When we arrived back in Los Angeles, Hayden and Logan were so glad to see each other. They stood at the baggage carousel just hugging and kissing each other while we waiting for my suitcase. Such little sweethearts. It had been a wonderful trip, but I was happy to get home.

Tuesday, December 05, 2006

In my day we would have just said Ox.

Hayden seems to be pretty articulate. He picks up various words and phrases and uses them in context when we least expect it. Last night he chattered on and on about which cars need to be fixed, what about them needs to be fixed and who will do it. "Daddy needs to fix the motor in the brown car, but the green car has a broken wheel and needs to be taken to the shopping." Ok, so sometimes it gets a little mixed up, but you get the idea. Last night he started a sentence with "The fact of the matter is..." and he was right.

My favorite time of the day is bedtime stories with Hayden. He picks which book he wants to hear, then snuggles up on his bed with me and his stuffed froggy. He is pretty consistent in picking the same five books or so and is very familiar with each one. Last night he totally floored me by reciting nearly the entire book on his own. It was an alphabet book that has a verse for each letter. Even better is the fact that he can look at a page with the entire alphabet on it and identify most of the letters by sight. I then quiz him on what starts with that particular letter. It's fun to see what he comes up with and how he identifies things.

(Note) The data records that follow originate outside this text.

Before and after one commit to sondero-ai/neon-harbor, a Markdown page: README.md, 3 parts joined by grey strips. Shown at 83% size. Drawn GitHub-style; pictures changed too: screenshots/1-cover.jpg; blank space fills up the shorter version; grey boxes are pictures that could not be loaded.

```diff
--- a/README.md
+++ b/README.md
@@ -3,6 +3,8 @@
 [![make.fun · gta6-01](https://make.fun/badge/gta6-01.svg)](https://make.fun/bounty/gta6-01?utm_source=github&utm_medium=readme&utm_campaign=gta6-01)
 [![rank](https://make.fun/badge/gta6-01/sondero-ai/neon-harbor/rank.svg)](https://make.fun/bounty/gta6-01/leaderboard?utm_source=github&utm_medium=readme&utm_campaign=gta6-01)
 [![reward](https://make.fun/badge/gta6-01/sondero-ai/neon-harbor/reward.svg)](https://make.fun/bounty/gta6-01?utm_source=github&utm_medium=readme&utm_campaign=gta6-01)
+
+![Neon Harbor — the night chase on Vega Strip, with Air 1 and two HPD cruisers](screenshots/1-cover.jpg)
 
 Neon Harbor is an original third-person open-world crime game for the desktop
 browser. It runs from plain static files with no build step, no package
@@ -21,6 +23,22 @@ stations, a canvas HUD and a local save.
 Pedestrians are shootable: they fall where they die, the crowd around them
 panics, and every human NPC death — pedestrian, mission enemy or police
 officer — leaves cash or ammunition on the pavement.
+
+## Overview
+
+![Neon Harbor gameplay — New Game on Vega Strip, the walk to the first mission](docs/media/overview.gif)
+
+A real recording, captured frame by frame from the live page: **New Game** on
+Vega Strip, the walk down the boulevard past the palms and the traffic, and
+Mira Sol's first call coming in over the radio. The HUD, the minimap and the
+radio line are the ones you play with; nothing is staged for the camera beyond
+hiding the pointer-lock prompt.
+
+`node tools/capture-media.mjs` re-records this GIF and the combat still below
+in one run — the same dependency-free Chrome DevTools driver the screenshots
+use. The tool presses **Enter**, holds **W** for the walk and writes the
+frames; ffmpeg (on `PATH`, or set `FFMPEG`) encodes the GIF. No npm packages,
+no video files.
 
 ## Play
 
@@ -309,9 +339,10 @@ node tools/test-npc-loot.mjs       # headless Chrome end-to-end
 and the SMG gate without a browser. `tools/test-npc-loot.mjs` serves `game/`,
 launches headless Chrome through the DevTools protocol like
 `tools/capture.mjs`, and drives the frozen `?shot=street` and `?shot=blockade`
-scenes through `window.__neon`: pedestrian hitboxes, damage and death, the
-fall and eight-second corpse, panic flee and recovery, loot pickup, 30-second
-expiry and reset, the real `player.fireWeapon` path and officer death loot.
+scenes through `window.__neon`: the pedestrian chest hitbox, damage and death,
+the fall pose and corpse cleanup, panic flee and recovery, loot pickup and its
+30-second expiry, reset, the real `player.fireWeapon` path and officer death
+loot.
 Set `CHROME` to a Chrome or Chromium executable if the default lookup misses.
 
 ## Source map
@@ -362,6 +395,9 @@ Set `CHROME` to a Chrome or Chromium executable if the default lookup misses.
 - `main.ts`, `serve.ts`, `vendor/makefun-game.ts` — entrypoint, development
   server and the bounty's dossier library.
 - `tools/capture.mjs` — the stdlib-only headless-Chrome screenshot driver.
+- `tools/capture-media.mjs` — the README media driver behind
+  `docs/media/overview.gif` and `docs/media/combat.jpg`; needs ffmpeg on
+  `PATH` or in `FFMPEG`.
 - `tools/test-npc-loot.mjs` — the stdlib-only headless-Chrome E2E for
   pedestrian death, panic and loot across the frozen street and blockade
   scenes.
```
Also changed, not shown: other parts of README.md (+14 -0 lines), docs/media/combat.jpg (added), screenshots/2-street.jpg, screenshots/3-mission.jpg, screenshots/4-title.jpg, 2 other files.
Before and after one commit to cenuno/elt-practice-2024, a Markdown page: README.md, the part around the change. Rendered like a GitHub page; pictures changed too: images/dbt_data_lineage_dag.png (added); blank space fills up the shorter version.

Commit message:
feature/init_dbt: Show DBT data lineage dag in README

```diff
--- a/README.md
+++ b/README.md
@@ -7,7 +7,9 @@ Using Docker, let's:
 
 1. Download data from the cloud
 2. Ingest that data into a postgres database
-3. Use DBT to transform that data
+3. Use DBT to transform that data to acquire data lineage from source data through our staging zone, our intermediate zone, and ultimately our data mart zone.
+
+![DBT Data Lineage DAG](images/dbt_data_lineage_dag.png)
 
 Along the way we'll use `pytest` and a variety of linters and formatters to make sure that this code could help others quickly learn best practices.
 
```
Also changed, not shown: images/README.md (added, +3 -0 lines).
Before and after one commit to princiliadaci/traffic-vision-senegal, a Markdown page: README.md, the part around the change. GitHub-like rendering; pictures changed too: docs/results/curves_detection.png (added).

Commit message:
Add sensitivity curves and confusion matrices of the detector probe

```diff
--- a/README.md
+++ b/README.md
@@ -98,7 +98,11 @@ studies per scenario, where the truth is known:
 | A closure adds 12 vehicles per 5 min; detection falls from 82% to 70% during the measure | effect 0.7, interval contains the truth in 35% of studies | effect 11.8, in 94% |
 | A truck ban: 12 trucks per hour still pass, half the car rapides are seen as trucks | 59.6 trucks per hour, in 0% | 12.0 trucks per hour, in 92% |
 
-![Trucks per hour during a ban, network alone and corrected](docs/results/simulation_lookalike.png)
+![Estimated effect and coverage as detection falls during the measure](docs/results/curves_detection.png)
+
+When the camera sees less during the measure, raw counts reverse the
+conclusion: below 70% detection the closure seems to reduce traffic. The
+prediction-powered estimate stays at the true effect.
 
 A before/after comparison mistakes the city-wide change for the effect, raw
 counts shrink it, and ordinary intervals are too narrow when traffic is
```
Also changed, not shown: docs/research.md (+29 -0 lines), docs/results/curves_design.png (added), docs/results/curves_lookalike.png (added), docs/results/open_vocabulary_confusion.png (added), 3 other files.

Me- "Hayden, what starts with H?"
Hayden- "I do!"
Me- "That's right! Hayden, what starts with D?"
Hayden- "Daddy starts with D!"
Me- "Very good! Hayden, what starts with O?"
Me- stunned silence